- Supplied records
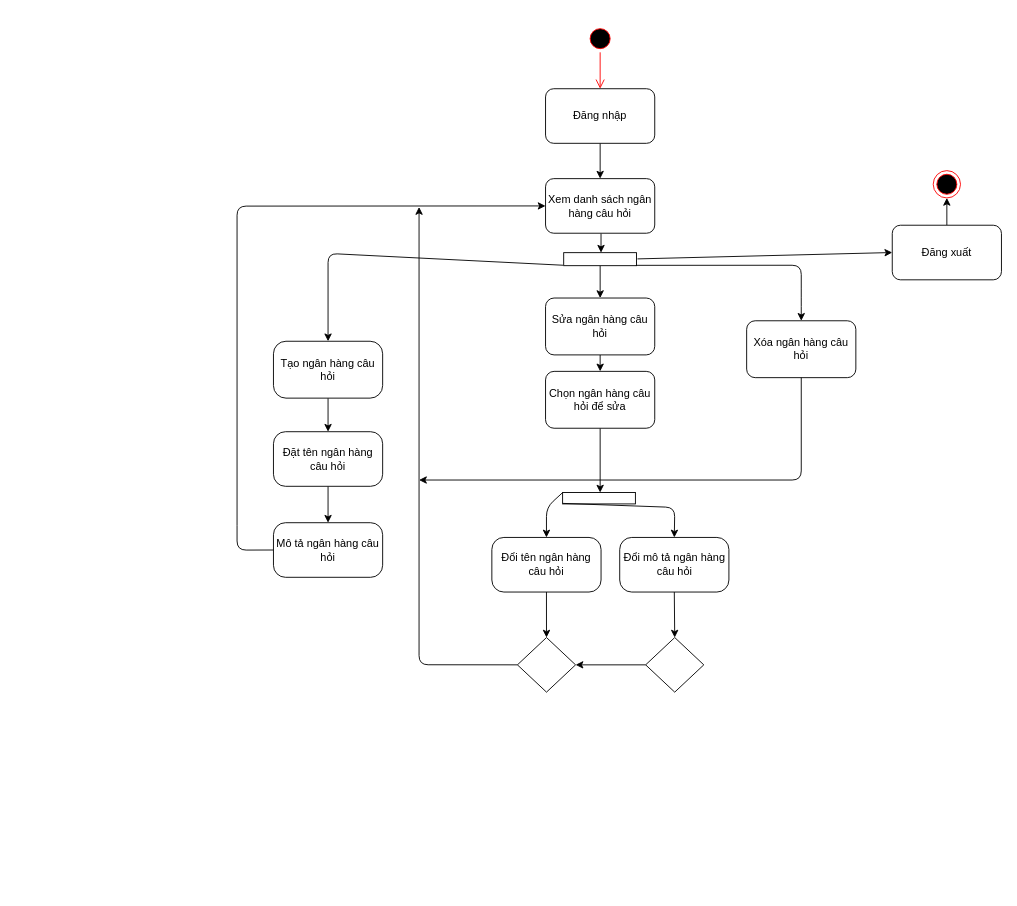
This is page "Quản lý đề thi" (3 of 4) of activitydiagram.drawio from VDT1805/ChallengeCreator, a draw.io file, before an edit. Source tidied: cells renumbered, new cells numbered last; positions are measured from the earlier drawing's top-left corner, leaving out a move shared by most shapes. Both pictures are drawn from the tidied source at 91%, with x=0, y=0 at pixel (237, 25).
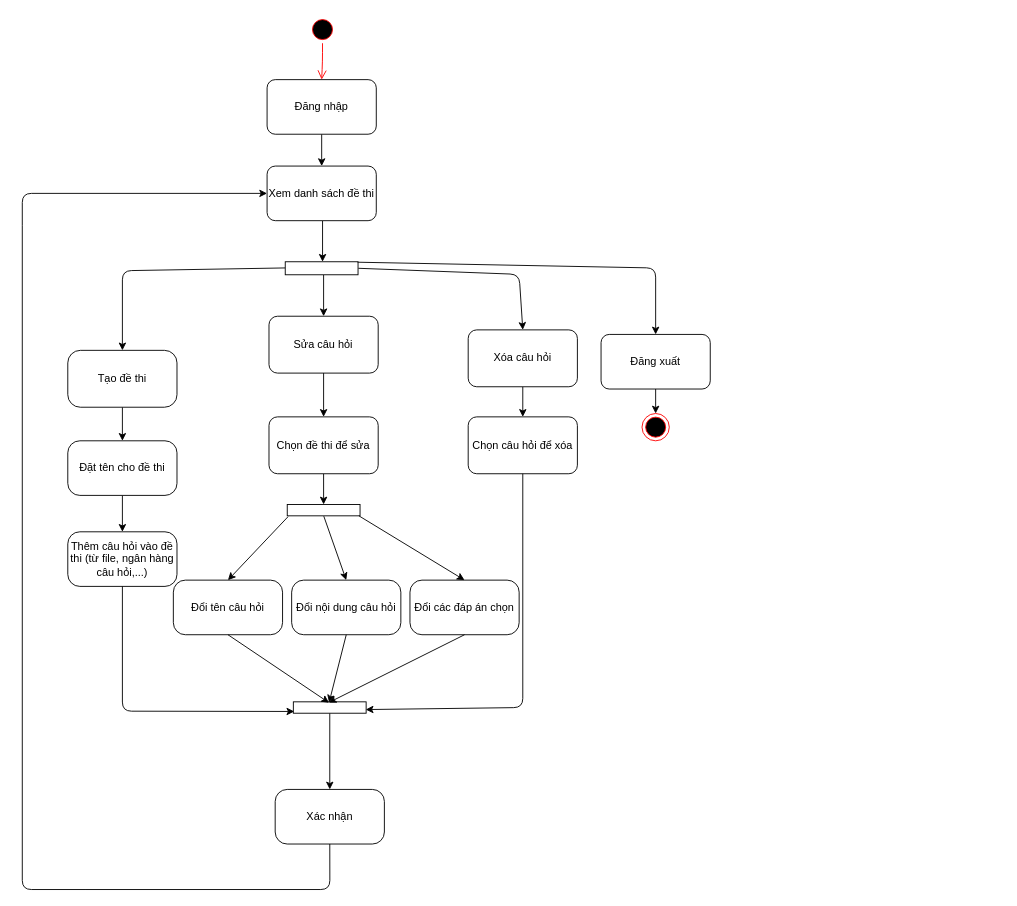
The same diagram, later.

The edit, as a diff of the source:
```diff
@@
-    <mxCell id="2" style="ellipse;html=1;shape=endState;fillColor=#000000;strokeColor=#ff0000;" parent="1" vertex="1">
-      <mxGeometry x="765" y="160" width="30" height="30" as="geometry" />
-    </mxCell>
-    <mxCell id="3" style="ellipse;html=1;shape=startState;fillColor=#000000;strokeColor=#ff0000;" parent="1" vertex="1">
-      <mxGeometry x="384" width="30" height="30" as="geometry" />
-    </mxCell>
-    <mxCell id="4" style="edgeStyle=orthogonalEdgeStyle;html=1;verticalAlign=bottom;endArrow=open;endSize=8;strokeColor=#ff0000;entryX=0.5;entryY=0;entryDx=0;entryDy=0;" parent="1" edge="1" source="3" target="6">
-      <mxGeometry relative="1" as="geometry" />
-    </mxCell>
-    <mxCell id="5" style="edgeStyle=none;html=1;exitX=0.5;exitY=1;exitDx=0;exitDy=0;entryX=0.5;entryY=0;entryDx=0;entryDy=0;" parent="1" edge="1" source="6" target="19">
-      <mxGeometry relative="1" as="geometry" />
-    </mxCell>
+    <mxCell id="40" style="ellipse;html=1;shape=endState;fillColor=#000000;strokeColor=#ff0000;" parent="1" vertex="1">
+      <mxGeometry x="445" y="426.9" width="30" height="30" as="geometry" />
+    </mxCell>
+    <mxCell id="41" style="ellipse;html=1;shape=startState;fillColor=#000000;strokeColor=#ff0000;" parent="1" vertex="1">
+      <mxGeometry x="78.9" y="-10" width="30" height="30" as="geometry" />
+    </mxCell>
+    <mxCell id="42" style="edgeStyle=orthogonalEdgeStyle;html=1;verticalAlign=bottom;endArrow=open;endSize=8;strokeColor=#ff0000;entryX=0.5;entryY=0;entryDx=0;entryDy=0;" parent="1" edge="1" source="41" target="6">
+      <mxGeometry relative="1" as="geometry" />
+    </mxCell>
+    <mxCell id="43" style="edgeStyle=none;html=1;exitX=0.5;exitY=1;exitDx=0;exitDy=0;entryX=0.5;entryY=0;entryDx=0;entryDy=0;" parent="1" edge="1" source="6" target="56">
+      <mxGeometry relative="1" as="geometry" />
+    </mxCell>
     <mxCell id="6" value="Đăng nhập" style="rounded=1;whiteSpace=wrap;html=1;" parent="1" vertex="1">
-      <mxGeometry x="339" y="70" width="120" height="60" as="geometry" />
+      <mxGeometry x="33" y="60" width="120" height="60" as="geometry" />
     </mxCell>
-    <mxCell id="7" style="edgeStyle=none;html=1;" parent="1" edge="1" source="8" target="22">
-      <mxGeometry relative="1" as="geometry" />
-    </mxCell>
-    <mxCell id="8" value="Tạo ngân hàng câu hỏi" style="rounded=1;whiteSpace=wrap;html=1;arcSize=22;" parent="1" vertex="1">
-      <mxGeometry x="40" y="347.5" width="120" height="62.5" as="geometry" />
-    </mxCell>
-    <mxCell id="9" style="edgeStyle=none;html=1;" parent="1" edge="1" source="10" target="32">
-      <mxGeometry relative="1" as="geometry" />
-    </mxCell>
-    <mxCell id="10" value="Sửa ngân hàng câu hỏi" style="rounded=1;whiteSpace=wrap;html=1;" parent="1" vertex="1">
-      <mxGeometry x="339" y="300" width="120" height="62.5" as="geometry" />
-    </mxCell>
-    <mxCell id="11" value="Xóa ngân hàng câu hỏi" style="rounded=1;whiteSpace=wrap;html=1;" parent="1" vertex="1">
-      <mxGeometry x="560" y="325" width="120" height="62.5" as="geometry" />
-    </mxCell>
-    <mxCell id="12" style="edgeStyle=none;html=1;entryX=0.5;entryY=0;entryDx=0;entryDy=0;exitX=0.974;exitY=0.016;exitDx=0;exitDy=0;exitPerimeter=0;" parent="1" edge="1" source="15" target="11">
-      <mxGeometry relative="1" as="geometry">
-        <Array as="points">
-          <mxPoint x="620" y="264" />
-          <mxPoint x="620" y="300" />
-        </Array>
-      </mxGeometry>
-    </mxCell>
-    <mxCell id="13" style="edgeStyle=none;html=1;entryX=0.5;entryY=0;entryDx=0;entryDy=0;exitX=0.967;exitY=1.008;exitDx=0;exitDy=0;exitPerimeter=0;" parent="1" edge="1" source="15" target="8">
-      <mxGeometry relative="1" as="geometry">
-        <Array as="points">
-          <mxPoint x="100" y="251" />
-        </Array>
-      </mxGeometry>
-    </mxCell>
-    <mxCell id="14" style="edgeStyle=none;rounded=1;html=1;entryX=0.5;entryY=0;entryDx=0;entryDy=0;endArrow=classic;endFill=1;" parent="1" edge="1" source="15" target="10">
-      <mxGeometry relative="1" as="geometry" />
-    </mxCell>
-    <mxCell id="15" style="html=1;points=[];perimeter=orthogonalPerimeter;rotation=90;" parent="1" vertex="1">
-      <mxGeometry x="391.8" y="217.3" width="14.3" height="80" as="geometry" />
-    </mxCell>
-    <mxCell id="16" style="edgeStyle=none;html=1;" parent="1" edge="1" source="17" target="2">
-      <mxGeometry relative="1" as="geometry" />
-    </mxCell>
+    <mxCell id="44" style="edgeStyle=none;html=1;" parent="1" edge="1" source="45" target="58">
+      <mxGeometry relative="1" as="geometry" />
+    </mxCell>
+    <mxCell id="45" value="Tạo đề thi" style="rounded=1;whiteSpace=wrap;html=1;arcSize=22;" parent="1" vertex="1">
+      <mxGeometry x="-186" y="357.5" width="120" height="62.5" as="geometry" />
+    </mxCell>
+    <mxCell id="46" style="edgeStyle=none;html=1;" parent="1" edge="1" source="47" target="64">
+      <mxGeometry relative="1" as="geometry" />
+    </mxCell>
+    <mxCell id="47" value="Sửa câu hỏi" style="rounded=1;whiteSpace=wrap;html=1;" parent="1" vertex="1">
+      <mxGeometry x="35.1" y="320" width="120" height="62.5" as="geometry" />
+    </mxCell>
+    <mxCell id="48" style="edgeStyle=none;html=1;endArrow=classic;endFill=1;" parent="1" edge="1" source="49" target="73">
+      <mxGeometry relative="1" as="geometry" />
+    </mxCell>
+    <mxCell id="49" value="Xóa câu hỏi" style="rounded=1;whiteSpace=wrap;html=1;" parent="1" vertex="1">
+      <mxGeometry x="254" y="335" width="120" height="62.5" as="geometry" />
+    </mxCell>
+    <mxCell id="50" style="edgeStyle=none;html=1;exitX=0.502;exitY=-0.004;exitDx=0;exitDy=0;exitPerimeter=0;entryX=0.5;entryY=0;entryDx=0;entryDy=0;" parent="1" edge="1" source="53" target="49">
+      <mxGeometry relative="1" as="geometry">
+        <Array as="points">
+          <mxPoint x="310" y="274" />
+        </Array>
+      </mxGeometry>
+    </mxCell>
+    <mxCell id="51" style="edgeStyle=none;html=1;entryX=0.5;entryY=0;entryDx=0;entryDy=0;exitX=0.474;exitY=0.999;exitDx=0;exitDy=0;exitPerimeter=0;" parent="1" edge="1" source="53" target="45">
+      <mxGeometry relative="1" as="geometry">
+        <Array as="points">
+          <mxPoint x="-126" y="270" />
+        </Array>
+      </mxGeometry>
+    </mxCell>
+    <mxCell id="52" style="edgeStyle=none;rounded=1;html=1;entryX=0.5;entryY=0;entryDx=0;entryDy=0;endArrow=classic;endFill=1;" parent="1" edge="1" source="53" target="47">
+      <mxGeometry relative="1" as="geometry" />
+    </mxCell>
+    <mxCell id="53" style="html=1;points=[];perimeter=orthogonalPerimeter;rotation=90;" parent="1" vertex="1">
+      <mxGeometry x="85.8" y="227.3" width="14.3" height="80" as="geometry" />
+    </mxCell>
+    <mxCell id="54" style="edgeStyle=none;html=1;" parent="1" edge="1" source="17" target="40">
+      <mxGeometry relative="1" as="geometry" />
+    </mxCell>
     <mxCell id="17" value="Đăng xuất" style="rounded=1;whiteSpace=wrap;html=1;" parent="1" vertex="1">
-      <mxGeometry x="720" y="220" width="120" height="60" as="geometry" />
+      <mxGeometry x="400" y="340" width="120" height="60" as="geometry" />
     </mxCell>
-    <mxCell id="18" style="edgeStyle=none;html=1;exitX=0.508;exitY=1.005;exitDx=0;exitDy=0;exitPerimeter=0;" parent="1" edge="1" source="19" target="15">
-      <mxGeometry relative="1" as="geometry" />
-    </mxCell>
-    <mxCell id="19" value="Xem danh sách ngân hàng câu hỏi" style="rounded=1;whiteSpace=wrap;html=1;" parent="1" vertex="1">
-      <mxGeometry x="339" y="168.8" width="120" height="60" as="geometry" />
-    </mxCell>
-    <mxCell id="20" style="endArrow=classic;html=1;entryX=0;entryY=0.5;entryDx=0;entryDy=0;startArrow=none;" parent="1" edge="1" target="19">
-      <mxGeometry relative="1" as="geometry">
-        <mxPoint y="550" as="sourcePoint" />
-        <Array as="points">
-          <mxPoint y="199" />
-        </Array>
-      </mxGeometry>
-    </mxCell>
-    <mxCell id="21" style="edgeStyle=none;html=1;" parent="1" edge="1" source="22" target="23">
-      <mxGeometry relative="1" as="geometry" />
-    </mxCell>
-    <mxCell id="22" value="Đặt tên ngân hàng câu hỏi" style="whiteSpace=wrap;html=1;rounded=1;arcSize=22;" parent="1" vertex="1">
-      <mxGeometry x="40" y="446.9" width="120" height="60" as="geometry" />
-    </mxCell>
-    <mxCell id="23" value="Mô tả ngân hàng câu hỏi" style="whiteSpace=wrap;html=1;rounded=1;arcSize=22;" parent="1" vertex="1">
-      <mxGeometry x="40" y="546.9" width="120" height="60" as="geometry" />
-    </mxCell>
-    <mxCell id="24" style="html=1;points=[];perimeter=orthogonalPerimeter;rotation=90;" parent="1" vertex="1">
-      <mxGeometry x="391.5" y="480" width="12.5" height="80" as="geometry" />
-    </mxCell>
-    <mxCell id="25" style="edgeStyle=none;html=1;exitX=0.5;exitY=1;exitDx=0;exitDy=0;entryX=0.5;entryY=0;entryDx=0;entryDy=0;" parent="1" edge="1" source="26" target="34">
-      <mxGeometry relative="1" as="geometry" />
-    </mxCell>
-    <mxCell id="26" value="Đổi tên ngân hàng câu hỏi" style="whiteSpace=wrap;html=1;rounded=1;arcSize=22;" parent="1" vertex="1">
-      <mxGeometry x="280" y="563.1" width="120" height="60" as="geometry" />
-    </mxCell>
-    <mxCell id="27" style="edgeStyle=none;html=1;exitX=0.5;exitY=1;exitDx=0;exitDy=0;entryX=0.5;entryY=0;entryDx=0;entryDy=0;" parent="1" edge="1" source="28" target="35">
-      <mxGeometry relative="1" as="geometry" />
-    </mxCell>
-    <mxCell id="28" value="Đổi mô tả ngân hàng câu hỏi" style="whiteSpace=wrap;html=1;rounded=1;arcSize=22;" parent="1" vertex="1">
-      <mxGeometry x="420.5" y="563.1" width="120" height="60" as="geometry" />
-    </mxCell>
-    <mxCell id="29" style="endArrow=classic;html=1;entryX=0.5;entryY=0;entryDx=0;entryDy=0;exitX=-0.009;exitY=0.997;exitDx=0;exitDy=0;exitPerimeter=0;" parent="1" edge="1" source="24" target="26">
-      <mxGeometry relative="1" as="geometry">
-        <Array as="points">
-          <mxPoint x="340" y="530.1" />
-        </Array>
-      </mxGeometry>
-    </mxCell>
-    <mxCell id="30" style="endArrow=classic;html=1;entryX=0.5;entryY=0;entryDx=0;entryDy=0;exitX=0.954;exitY=0.994;exitDx=0;exitDy=0;exitPerimeter=0;" parent="1" edge="1" source="24" target="28">
-      <mxGeometry relative="1" as="geometry">
-        <Array as="points">
-          <mxPoint x="481" y="530.1" />
-        </Array>
-      </mxGeometry>
-    </mxCell>
-    <mxCell id="31" style="edgeStyle=none;html=1;endArrow=classic;endFill=1;" parent="1" edge="1" source="32" target="24">
-      <mxGeometry relative="1" as="geometry" />
-    </mxCell>
-    <mxCell id="32" value="Chọn ngân hàng câu hỏi để sửa" style="rounded=1;whiteSpace=wrap;html=1;" parent="1" vertex="1">
-      <mxGeometry x="339" y="380.6" width="120" height="62.5" as="geometry" />
-    </mxCell>
-    <mxCell id="33" style="endArrow=classic;html=1;entryX=0;entryY=0.5;entryDx=0;entryDy=0;" parent="1" edge="1" target="17">
-      <mxGeometry relative="1" as="geometry">
-        <mxPoint x="440" y="257" as="sourcePoint" />
-      </mxGeometry>
-    </mxCell>
-    <mxCell id="34" style="rhombus;whiteSpace=wrap;html=1;" parent="1" vertex="1">
-      <mxGeometry x="308.1" y="673.1" width="63.9" height="60" as="geometry" />
-    </mxCell>
-    <mxCell id="35" style="rhombus;whiteSpace=wrap;html=1;" parent="1" vertex="1">
-      <mxGeometry x="449" y="673.1" width="63.9" height="60" as="geometry" />
-    </mxCell>
-    <mxCell id="36" style="endArrow=classic;html=1;strokeColor=default;exitX=0;exitY=0.5;exitDx=0;exitDy=0;entryX=1;entryY=0.5;entryDx=0;entryDy=0;" parent="1" edge="1" source="35" target="34">
-      <mxGeometry relative="1" as="geometry" />
-    </mxCell>
-    <mxCell id="37" style="endArrow=classic;html=1;strokeColor=default;exitX=0;exitY=0.5;exitDx=0;exitDy=0;" parent="1" edge="1" source="34">
-      <mxGeometry relative="1" as="geometry">
-        <mxPoint x="200" y="200" as="targetPoint" />
-        <Array as="points">
-          <mxPoint x="200" y="703" />
-        </Array>
-      </mxGeometry>
-    </mxCell>
-    <mxCell id="38" style="endArrow=none;html=1;startArrow=none;exitX=0;exitY=0.5;exitDx=0;exitDy=0;endFill=0;" parent="1" edge="1" source="23">
-      <mxGeometry relative="1" as="geometry">
-        <mxPoint y="550" as="targetPoint" />
-        <Array as="points">
-          <mxPoint y="577" />
-        </Array>
-      </mxGeometry>
-    </mxCell>
-    <mxCell id="39" style="edgeStyle=none;html=1;exitX=0.5;exitY=1;exitDx=0;exitDy=0;" parent="1" edge="1" source="11">
-      <mxGeometry relative="1" as="geometry">
-        <mxPoint x="200" y="500" as="targetPoint" />
-        <Array as="points">
-          <mxPoint x="620" y="500" />
-        </Array>
-      </mxGeometry>
-    </mxCell>
+    <mxCell id="55" style="edgeStyle=none;html=1;exitX=0.508;exitY=1.005;exitDx=0;exitDy=0;exitPerimeter=0;" parent="1" edge="1" source="56" target="53">
+      <mxGeometry relative="1" as="geometry" />
+    </mxCell>
+    <mxCell id="56" value="Xem danh sách đề thi" style="rounded=1;whiteSpace=wrap;html=1;" parent="1" vertex="1">
+      <mxGeometry x="33" y="155" width="120" height="60" as="geometry" />
+    </mxCell>
+    <mxCell id="57" style="edgeStyle=none;html=1;" parent="1" edge="1" source="58" target="59">
+      <mxGeometry relative="1" as="geometry" />
+    </mxCell>
+    <mxCell id="58" value="Đặt tên cho đề thi" style="whiteSpace=wrap;html=1;rounded=1;arcSize=22;" parent="1" vertex="1">
+      <mxGeometry x="-186" y="456.9" width="120" height="60" as="geometry" />
+    </mxCell>
+    <mxCell id="59" value="Thêm câu hỏi vào đề thi (từ file, ngân hàng câu hỏi,...)" style="whiteSpace=wrap;html=1;rounded=1;arcSize=22;" parent="1" vertex="1">
+      <mxGeometry x="-186" y="556.9" width="120" height="60" as="geometry" />
+    </mxCell>
+    <mxCell id="60" style="html=1;points=[];perimeter=orthogonalPerimeter;rotation=90;" parent="1" vertex="1">
+      <mxGeometry x="88.9" y="493.1" width="12.5" height="80" as="geometry" />
+    </mxCell>
+    <mxCell id="61" value="Đổi nội dung câu hỏi" style="whiteSpace=wrap;html=1;rounded=1;arcSize=22;" parent="1" vertex="1">
+      <mxGeometry x="60" y="610" width="120" height="60" as="geometry" />
+    </mxCell>
+    <mxCell id="62" value="Đổi các đáp án chọn" style="whiteSpace=wrap;html=1;rounded=1;arcSize=22;" parent="1" vertex="1">
+      <mxGeometry x="190" y="610" width="120" height="60" as="geometry" />
+    </mxCell>
+    <mxCell id="63" style="edgeStyle=none;html=1;endArrow=classic;endFill=1;" parent="1" edge="1" source="64" target="60">
+      <mxGeometry relative="1" as="geometry" />
+    </mxCell>
+    <mxCell id="64" value="Chọn đề thi để sửa" style="rounded=1;whiteSpace=wrap;html=1;" parent="1" vertex="1">
+      <mxGeometry x="35.1" y="430.6" width="120" height="62.5" as="geometry" />
+    </mxCell>
+    <mxCell id="65" value="Xác nhận" style="whiteSpace=wrap;html=1;rounded=1;arcSize=22;" parent="1" vertex="1">
+      <mxGeometry x="41.9" y="840" width="120" height="60" as="geometry" />
+    </mxCell>
+    <mxCell id="66" style="endArrow=classic;html=1;startArrow=none;exitX=0.5;exitY=1;exitDx=0;exitDy=0;endFill=1;entryX=0.847;entryY=0.987;entryDx=0;entryDy=0;entryPerimeter=0;" parent="1" edge="1" source="59" target="68">
+      <mxGeometry relative="1" as="geometry">
+        <Array as="points">
+          <mxPoint x="-126" y="754" />
+        </Array>
+      </mxGeometry>
+    </mxCell>
+    <mxCell id="67" style="edgeStyle=none;html=1;endArrow=classic;endFill=1;" parent="1" edge="1" source="68" target="65">
+      <mxGeometry relative="1" as="geometry" />
+    </mxCell>
+    <mxCell id="68" style="html=1;points=[];perimeter=orthogonalPerimeter;rotation=90;" parent="1" vertex="1">
+      <mxGeometry x="95.6" y="710" width="12.5" height="80" as="geometry" />
+    </mxCell>
+    <mxCell id="69" style="endArrow=classic;html=1;startArrow=none;exitX=0.5;exitY=1;exitDx=0;exitDy=0;endFill=1;entryX=0.059;entryY=0.509;entryDx=0;entryDy=0;entryPerimeter=0;" parent="1" edge="1" source="61" target="68">
+      <mxGeometry relative="1" as="geometry" />
+    </mxCell>
+    <mxCell id="70" style="endArrow=classic;html=1;startArrow=none;exitX=0.5;exitY=1;exitDx=0;exitDy=0;endFill=1;entryX=0.066;entryY=0.514;entryDx=0;entryDy=0;entryPerimeter=0;" parent="1" edge="1" source="62" target="68">
+      <mxGeometry relative="1" as="geometry" />
+    </mxCell>
+    <mxCell id="71" style="endArrow=classic;html=1;exitX=1.03;exitY=0.498;exitDx=0;exitDy=0;exitPerimeter=0;entryX=0.5;entryY=0;entryDx=0;entryDy=0;" parent="1" edge="1" source="60" target="61">
+      <mxGeometry relative="1" as="geometry" />
+    </mxCell>
+    <mxCell id="72" style="endArrow=classic;html=1;startArrow=none;exitX=0.999;exitY=0.016;exitDx=0;exitDy=0;endFill=1;entryX=0.5;entryY=0;entryDx=0;entryDy=0;exitPerimeter=0;" parent="1" edge="1" source="60" target="62">
+      <mxGeometry relative="1" as="geometry" />
+    </mxCell>
+    <mxCell id="73" value="Chọn câu hỏi để xóa" style="rounded=1;whiteSpace=wrap;html=1;" parent="1" vertex="1">
+      <mxGeometry x="254" y="430.6" width="120" height="62.5" as="geometry" />
+    </mxCell>
+    <mxCell id="74" style="endArrow=classic;html=1;startArrow=none;exitX=0.5;exitY=1;exitDx=0;exitDy=0;endFill=1;entryX=0.68;entryY=0.006;entryDx=0;entryDy=0;entryPerimeter=0;" parent="1" edge="1" source="73" target="68">
+      <mxGeometry relative="1" as="geometry">
+        <Array as="points">
+          <mxPoint x="314" y="750" />
+        </Array>
+      </mxGeometry>
+    </mxCell>
+    <mxCell id="75" style="endArrow=none;html=1;startArrow=none;exitX=0.5;exitY=1;exitDx=0;exitDy=0;endFill=0;" parent="1" edge="1" source="65">
+      <mxGeometry relative="1" as="geometry">
+        <mxPoint x="-166" y="950" as="targetPoint" />
+        <Array as="points">
+          <mxPoint x="102" y="950" />
+        </Array>
+      </mxGeometry>
+    </mxCell>
+    <mxCell id="76" style="endArrow=none;html=1;startArrow=none;endFill=0;" parent="1" edge="1">
+      <mxGeometry relative="1" as="geometry">
+        <mxPoint x="-166" y="950" as="sourcePoint" />
+        <mxPoint x="-236" y="220" as="targetPoint" />
+        <Array as="points">
+          <mxPoint x="-236" y="950" />
+        </Array>
+      </mxGeometry>
+    </mxCell>
+    <mxCell id="77" style="endArrow=classic;html=1;entryX=0;entryY=0.5;entryDx=0;entryDy=0;" parent="1" edge="1" target="56">
+      <mxGeometry relative="1" as="geometry">
+        <mxPoint x="-236" y="220" as="sourcePoint" />
+        <Array as="points">
+          <mxPoint x="-236" y="185" />
+        </Array>
+      </mxGeometry>
+    </mxCell>
+    <mxCell id="78" style="edgeStyle=none;html=1;entryX=0.5;entryY=0;entryDx=0;entryDy=0;exitX=0.035;exitY=0.006;exitDx=0;exitDy=0;exitPerimeter=0;" parent="1" edge="1" source="53" target="17">
+      <mxGeometry relative="1" as="geometry">
+        <Array as="points">
+          <mxPoint x="460" y="267" />
+        </Array>
+      </mxGeometry>
+    </mxCell>
+    <mxCell id="79" value="Đổi tên câu hỏi" style="whiteSpace=wrap;html=1;rounded=1;arcSize=22;" parent="1" vertex="1">
+      <mxGeometry x="-70" y="610" width="120" height="60" as="geometry" />
+    </mxCell>
+    <mxCell id="80" style="endArrow=classic;html=1;exitX=1.075;exitY=0.989;exitDx=0;exitDy=0;exitPerimeter=0;entryX=0.5;entryY=0;entryDx=0;entryDy=0;" parent="1" edge="1" source="60" target="79">
+      <mxGeometry relative="1" as="geometry" />
+    </mxCell>
+    <mxCell id="81" style="endArrow=classic;html=1;startArrow=none;exitX=0.5;exitY=1;exitDx=0;exitDy=0;endFill=1;entryX=0.08;entryY=0.509;entryDx=0;entryDy=0;entryPerimeter=0;" parent="1" edge="1" source="79" target="68">
+      <mxGeometry relative="1" as="geometry" />
+    </mxCell>
```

- Directions for this task
Within the data above, how many lines include the word "rotation"? Respond with the number only.

- Expected output
5